More studies are looking now into the further potential positive effects of the AV modules on the ecosystem level.  Incorporation of nectar-producing plants (flowers) under the solar arrays showed to increase insect diversity important for crop pollination and crop yields (Graham et al., 2021; Levenson et al., 2022). Integration of native species into the AV-habitat systems will help conserve biodiversity and restore important ecosystem services like carbon sequestration or soil health (Walston et al., 2022).

However, AV installation still faces many challenges. One of the main ones is the significant upfront investment costs for its installation and the prospect of the long-term commitment. Integration of the appropriate crop rotation design can alleviate some of these costs, minimizing the payback period by up to 35 % (Roy and Ghosh, 2017). The combination of animal husbandry with agriculture will further reduce the financial burden providing additional revenue (Lytle et al., 2020). There are potential prospects to use the by-products of the agricultural crops aka waste from processing raw materials and animal manure for biogas production that can further be used to produce heat or electricity (Temiz et al., 2022).

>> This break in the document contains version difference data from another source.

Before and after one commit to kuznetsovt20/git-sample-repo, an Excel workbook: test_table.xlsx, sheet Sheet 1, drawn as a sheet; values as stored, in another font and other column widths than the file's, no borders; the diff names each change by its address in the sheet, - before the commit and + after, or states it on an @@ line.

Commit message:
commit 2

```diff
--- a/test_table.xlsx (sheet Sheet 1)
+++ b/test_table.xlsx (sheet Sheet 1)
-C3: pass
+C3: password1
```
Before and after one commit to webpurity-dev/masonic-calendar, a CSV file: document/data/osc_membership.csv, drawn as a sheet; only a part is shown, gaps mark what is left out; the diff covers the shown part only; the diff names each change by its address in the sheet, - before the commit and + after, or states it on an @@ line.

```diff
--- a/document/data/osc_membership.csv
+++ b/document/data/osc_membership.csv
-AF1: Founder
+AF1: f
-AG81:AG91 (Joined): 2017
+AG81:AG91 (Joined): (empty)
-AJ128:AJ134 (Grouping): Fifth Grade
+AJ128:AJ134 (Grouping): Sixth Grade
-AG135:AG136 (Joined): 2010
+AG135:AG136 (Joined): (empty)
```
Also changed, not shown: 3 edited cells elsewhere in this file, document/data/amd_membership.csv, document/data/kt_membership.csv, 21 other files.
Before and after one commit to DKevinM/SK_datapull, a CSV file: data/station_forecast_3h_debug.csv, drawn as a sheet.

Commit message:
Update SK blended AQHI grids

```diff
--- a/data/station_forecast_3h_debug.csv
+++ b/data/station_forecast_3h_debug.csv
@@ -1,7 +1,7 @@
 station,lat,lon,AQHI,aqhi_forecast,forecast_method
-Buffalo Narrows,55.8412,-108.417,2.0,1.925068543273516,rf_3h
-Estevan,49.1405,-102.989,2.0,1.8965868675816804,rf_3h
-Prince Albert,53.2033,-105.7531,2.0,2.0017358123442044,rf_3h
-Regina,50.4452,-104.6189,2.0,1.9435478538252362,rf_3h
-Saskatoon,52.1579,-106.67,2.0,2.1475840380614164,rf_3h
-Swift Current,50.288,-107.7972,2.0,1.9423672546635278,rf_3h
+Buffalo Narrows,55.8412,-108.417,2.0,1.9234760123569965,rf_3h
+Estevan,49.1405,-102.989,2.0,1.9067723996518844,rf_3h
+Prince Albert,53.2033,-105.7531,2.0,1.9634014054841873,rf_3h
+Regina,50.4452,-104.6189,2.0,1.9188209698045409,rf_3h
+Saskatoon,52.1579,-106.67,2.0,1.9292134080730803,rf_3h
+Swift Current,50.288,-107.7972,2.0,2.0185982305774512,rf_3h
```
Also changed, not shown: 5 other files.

Although agrivoltaic parks can have positive effects on the socioeconomic status of the communities, providing jobs, training opportunities, and additional sources of income, public perception is still a burning issue. The bad reputation of the solar industry raises concerns among local stakeholders (Margolis and Zuboy, 2006).  Fears that AV will interfere with agricultural production and future farming practices are rooted in its high complexity and uncertainties regarding the operation and business plan (Torma and Aschemann-Witzel, 2023). In this context, future adaptation of AV practices by local farmers will rely on appropriate governmental support through public policy mechanisms as well as the involvement of the local stakeholders in the decision-making process.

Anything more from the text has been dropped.